Anjali Jaiswal, Senior Attorney, San Francisco
As India celebrates its 67th Independence Day this week, the country can also celebrate its clean energy opportunities as solar, wind and other renewable energy projects expand throughout India. This week, the Indian government announced a $7.9 billion investment to double its transmission capacity – designed to increase access to power from wind and solar projects. For example, India’s installed solar energy has jumped from a mere 17 megawatts in 2010, when India’s National Solar Mission was announced, to over 1.7 megawatts today. Not only do these clean energy projects increase India’s energy supply, they also create much needed jobs.
Grid-connected concentrated solar power project under construction in India. Photo used with permission.
The Indian government and businesses around the country are making significant investments in renewable resources. The investment in transmission capacity and the next phase of the National Solar Mission are examples policies to drive clean energy development. The motivations for these investments, in part, are to continue to power India’s rapid economic growth and increase energy access by providing modern electricity to the near 400 million people in India without access to modern electricity.
As India’s economy grows and develops, its energy consumption likewise is increasing rapidly: it increased 64 percent from 2001-02 to 2011-12 and is projected to grow an additional 72 percent by 2021-22, according to the Indian Planning Commission. India’s current energy supply, primarily made up of fossil fuels, cannot keep up with growing demand, as evidenced by chronic power cuts. India also needs large scale job creation, a topic that will surely gain attention given upcoming elections and regional statehood discussions.
Despite India’s flourishing renewable energy market, the economic and employment benefits of these clean energy technologies and projects are not reported. In fact, much of the discussion around renewable energy has been devoid of the number of jobs that have been created by new solar and wind energy projects. During Phase 1 of the Solar Mission for example, the vast majority of companies did not report the number of jobs created as a result of their new projects.

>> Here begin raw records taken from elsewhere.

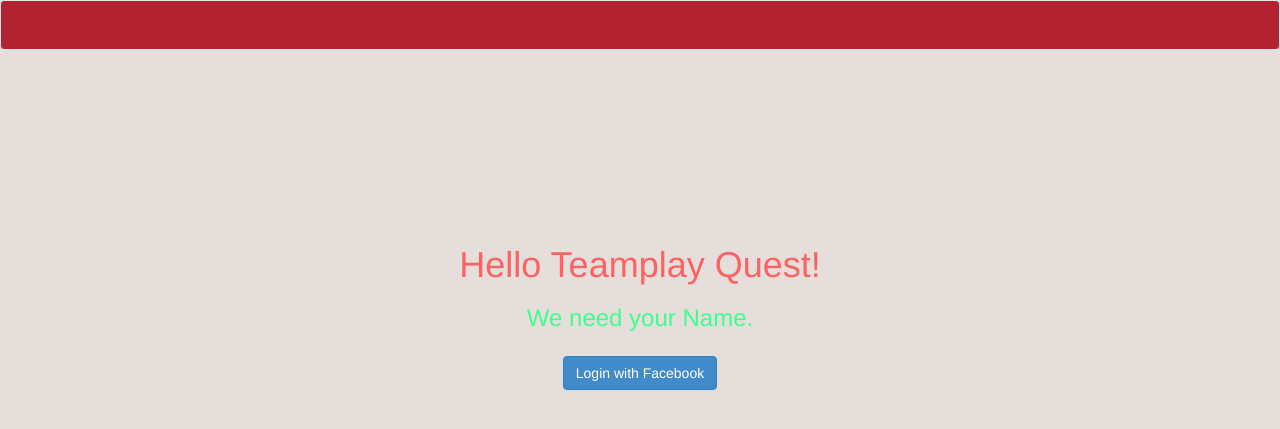
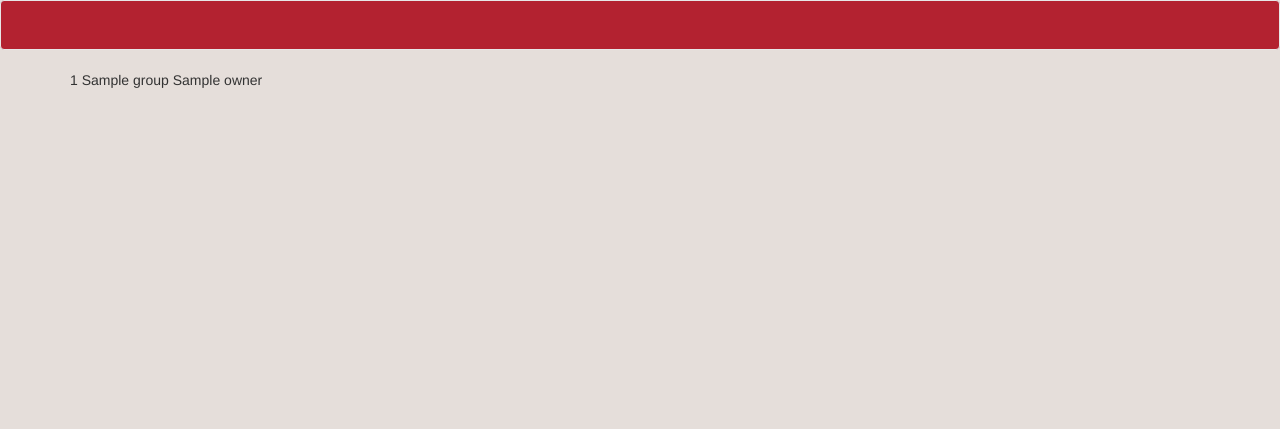
Before and after one commit to Konggazima/Teamplay-Quest, a Flask app: template apps/templates/group.html in a window 1280 px wide. Shown: the top 429 px of the page. Run offline with Flask 3, Linux system fonts and the light colour scheme; the visitor is signed in with stand-in values (Sample User, id 1); the template is opened without the code that fills it: most values are stand-ins (such as "Sample title", 1, 10 or a date in 2020); parts of the project's set-up code (start-up, migrations or seed data) failed here and were passed over; some libraries are stand-ins or nearby versions.

Commit message:
controller : group: throws my groups to templates

```diff
--- a/apps/controllers/__init__.py
+++ b/apps/controllers/__init__.py
@@ -3,4 +3,4 @@ Initialize Flask app
 
 """
 
-import create, detail, index, list, manage, user, before, group, quest
+import detail, index, list, manage, user, before, group, quest
--- a/apps/templates/group.html
+++ b/apps/templates/group.html
@@ -1,15 +1,13 @@
 {% extends "layout.html" %}
 
 {% block contents %}
-    <div id="login">
-    <h1 class="color-2">Hello Teamplay Quest!</h1>
+    {% if groups  %}
+        {% for group, owner in groups  %}
+            {{ group.id }}
+            {{ group.name }}
+            {{ owner }}
+        {% endfor %}
 
-    <h3 class="color-1">We need your Name.</h3>
-
-    <button type="submit" id="facebook-btn" class="btn btn-primary" style="margin-top: 15px;">Login with Facebook
-    </button>
-</div>
-
-<script src="{{ url_for('static', filename='js/login.js') }}"></script>
+    {% endif %}
 
 {% endblock %}
```
Also changed, not shown: apps/controllers/create.py (deleted, +0 -11 lines), apps/controllers/group.py (+5 -4 lines).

Renewable energy technologies are more labor-intensive than more mechanized fossil fuel technologies, meaning there is a greater opportunity to create domestic jobs through the market’s growth. Clean energy projects also create a ripple throughout the supply chain and has other economic benefits for the local community. Publicizing job creation, in addition to environmental and energy access benefits, strengthens the economic case for clean energy policies and builds public support for these initiatives. Businesses and stakeholders should seize the opportunity to tell this side of the economic story.
To support India’s burgeoning renewable energy ecosystem, NRDC and the Council on Energy, Environment and Water (CEEW) are striving to bolster the case for clean energy by telling this story of job creation and economic benefits as we have in our earlier research. Our team is collecting information about specific solar and wind projects, including employment data, and meeting with industry stakeholders and experts to develop materials to showcase the job creation potential of clean energy projects in India.

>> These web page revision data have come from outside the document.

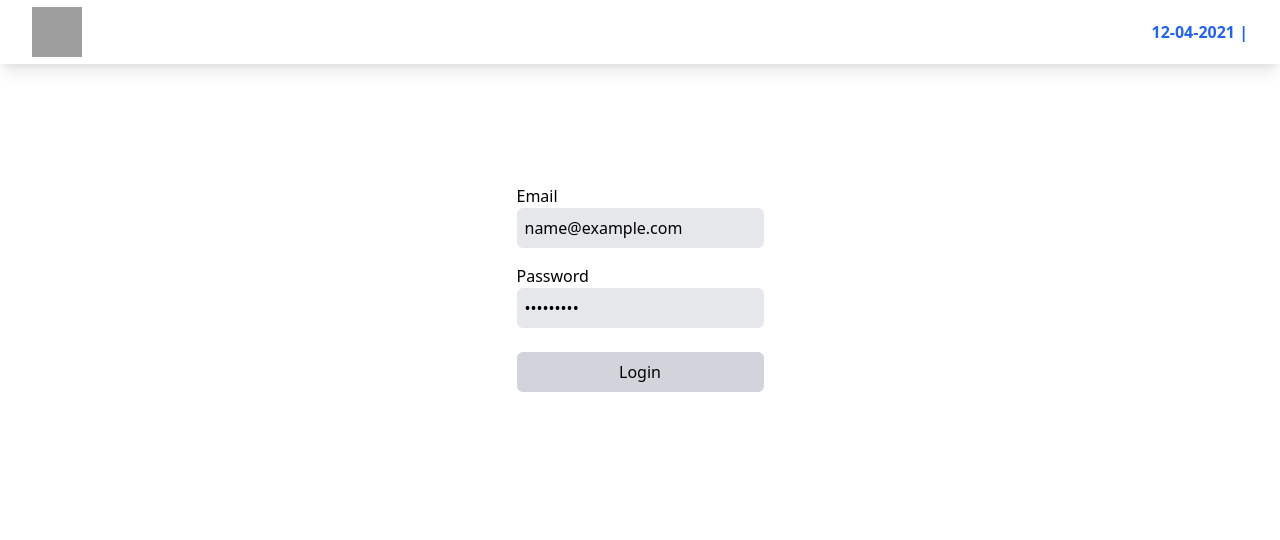
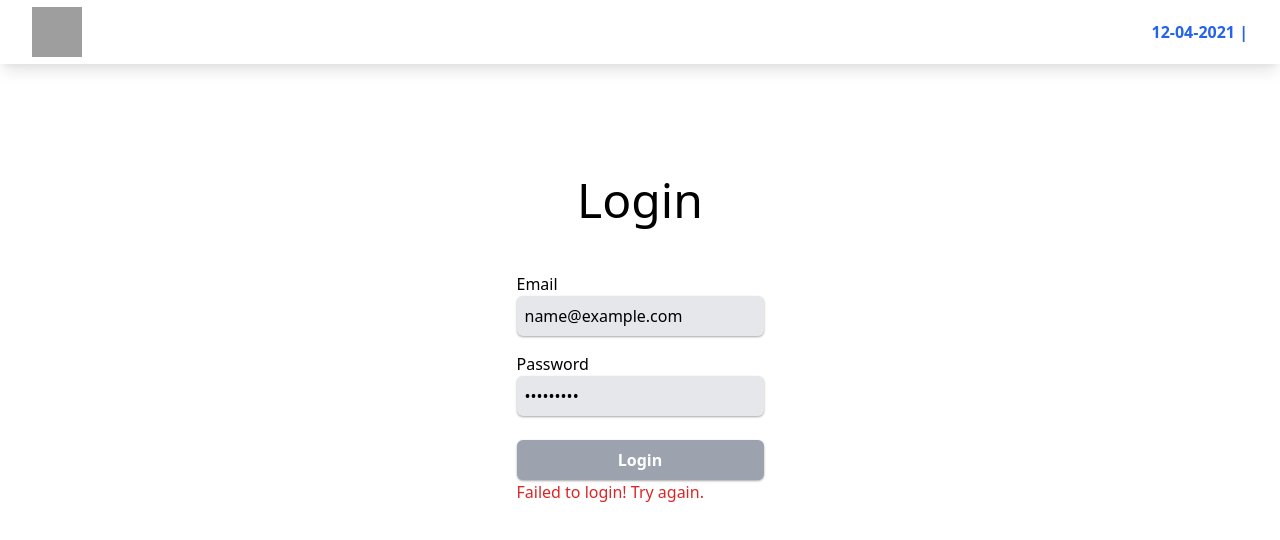
Before and after one commit to Talha-Bayansar/todo-nextjs, a Next.js app: page /login in a window 1280 px wide. Both pictures are taken after typing "name@example.com", "Sample123" into the empty fields and a click on the button "Login". Shown: the top 540 px of the page. Built offline with nearby package versions, Linux system fonts and the light colour scheme; no server answers; grey boxes are pictures that could not be loaded.

Commit message:
login errormessage done

```diff
--- a/components/LogoutModal.js
+++ b/components/LogoutModal.js
@@ -24,13 +24,13 @@ const LogoutModal = () => {
                 <div className="flex justify-end">
                     <button
                         onClick={() => setIsLogout(false)}
-                        className="focus:outline-none block font-bold text-white bg-red-500 rounded-sm p-1 m-1 hover:bg-blue-400"
+                        className="focus:outline-none block font-bold text-white bg-red-500 rounded-sm p-1 m-1 hover:bg-red-400"
                     >
                         Cancel
                     </button>
                     <button
                         onClick={handleLogout}
-                        className="focus:outline-none block font-bold text-white bg-blue-500 rounded-sm p-1 m-1 hover:bg-red-400"
+                        className="focus:outline-none block font-bold text-white bg-blue-500 rounded-sm p-1 m-1 hover:bg-blue-400"
                     >
                         Logout
                     </button>
--- a/contexts/useAuth.js
+++ b/contexts/useAuth.js
@@ -8,6 +8,7 @@ const AuthContext = createContext();
 export function AuthProvider(props) {
     const [user, setUser] = useState({});
     const [isLogout, setIsLogout] = useState(false);
+    const [errorMessage, setErrorMessage] = useState(null);
     const router = useRouter();
 
     useEffect(() => {
@@ -30,10 +31,11 @@ export function AuthProvider(props) {
                 setUser(res.data.user);
                 setCookie(null, "jwt", res.data.jwt);
                 setCookie(null, "user", JSON.stringify(res.data.user));
+                setErrorMessage(null);
                 router.push("/");
             })
             .catch((error) => {
-                console.log("An error occured:", error.response);
+                setErrorMessage("Failed to login!\nTry again.");
             });
     };
 
@@ -52,6 +54,7 @@ export function AuthProvider(props) {
         signOut,
         isLogout,
         setIsLogout,
+        errorMessage,
     };
 
     return (
--- a/pages/login.js
+++ b/pages/login.js
@@ -4,18 +4,19 @@ import { useAuth } from "../contexts/useAuth";
 const Login = () => {
     const [email, setEmail] = useState("");
     const [password, setPassword] = useState("");
-    const { signIn } = useAuth();
+    const { signIn, errorMessage } = useAuth();
     const handleSubmit = async (e) => {
         e.preventDefault();
         signIn(email, password);
     };
     return (
-        <div className="flex items-center justify-center w-full mt-20">
+        <div className="flex flex-col items-center justify-center w-full mt-20">
+            <h1 className="text-5xl mb-10">Login</h1>
             <form onSubmit={handleSubmit} className="flex flex-col w-min">
                 <div className="flex flex-col my-2">
                     <label htmlFor="email">Email</label>
                     <input
-                        className="bg-gray-200 rounded-md px-2 py-2 focus:outline-none"
+                        className="bg-gray-200 rounded-md px-2 py-2 focus:outline-none shadow-mat"
                         type="text"
                         name="email"
                         onChange={(e) => setEmail(e.target.value)}
@@ -25,7 +26,7 @@ const Login = () => {
                 <div className="flex flex-col my-2">
                     <label htmlFor="password">Password</label>
                     <input
-                        className="bg-gray-200 rounded-md px-2 py-2 focus:outline-none"
+                        className="bg-gray-200 rounded-md px-2 py-2 focus:outline-none shadow-mat"
                         type="password"
                         name="password"
                         onChange={(e) => setPassword(e.target.value)}
@@ -34,10 +35,13 @@ const Login = () => {
                 </div>
                 <button
                     type="submit"
-                    className="bg-gray-300 mt-4 rounded-md py-2"
+                    className="bg-gray-400 mt-4 rounded-md py-2 text-white font-bold shadow-mat focus:outline-none active:shadow-none hover:shadow-none"
                 >
                     Login
                 </button>
+                {errorMessage && (
+                    <p className="block text-red-600">{errorMessage}</p>
+                )}
             </form>
         </div>
     );
```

As we delve into our review of currently available project information in India, the almost complete dearth of references to job creation numbers in press releases and announcements is telling. My colleague Bhaskar Deol recently attended SOLARCON 2013 in Bangalore, where he noted the ripe opportunity to discuss the economic benefits and jobs created from solar energy. In several other countries, business and governments regularly track job creation numbers. For example, temporary and permanent jobs created by renewable energy projects are reported in press releases and other media outlets in the United States (e.g., see here and here). NRDC’s partner organization, Environmental Entrepreneurs (E2), publishes monthly reports and newsletters specifically highlighting job creation across several clean energy industries in the United States.
As India ramps up its solar installations during the second phase of its National Solar Mission, it has an opportunity to increase the well-deserved public support for this potentially-transformative energy resource. One easy way to demonstrate the local benefits of clean energy is announcing the economic benefits of new projects underway in India through job creation numbers. As India looks towards its 68th Independence Day next year, business and government leaders can take action to continue to grow renewable energy markets and create clean energy jobs to achieve greater energy independence and sustainable energy access.
Co-Authored by Meredith Connolly and Grace Gill.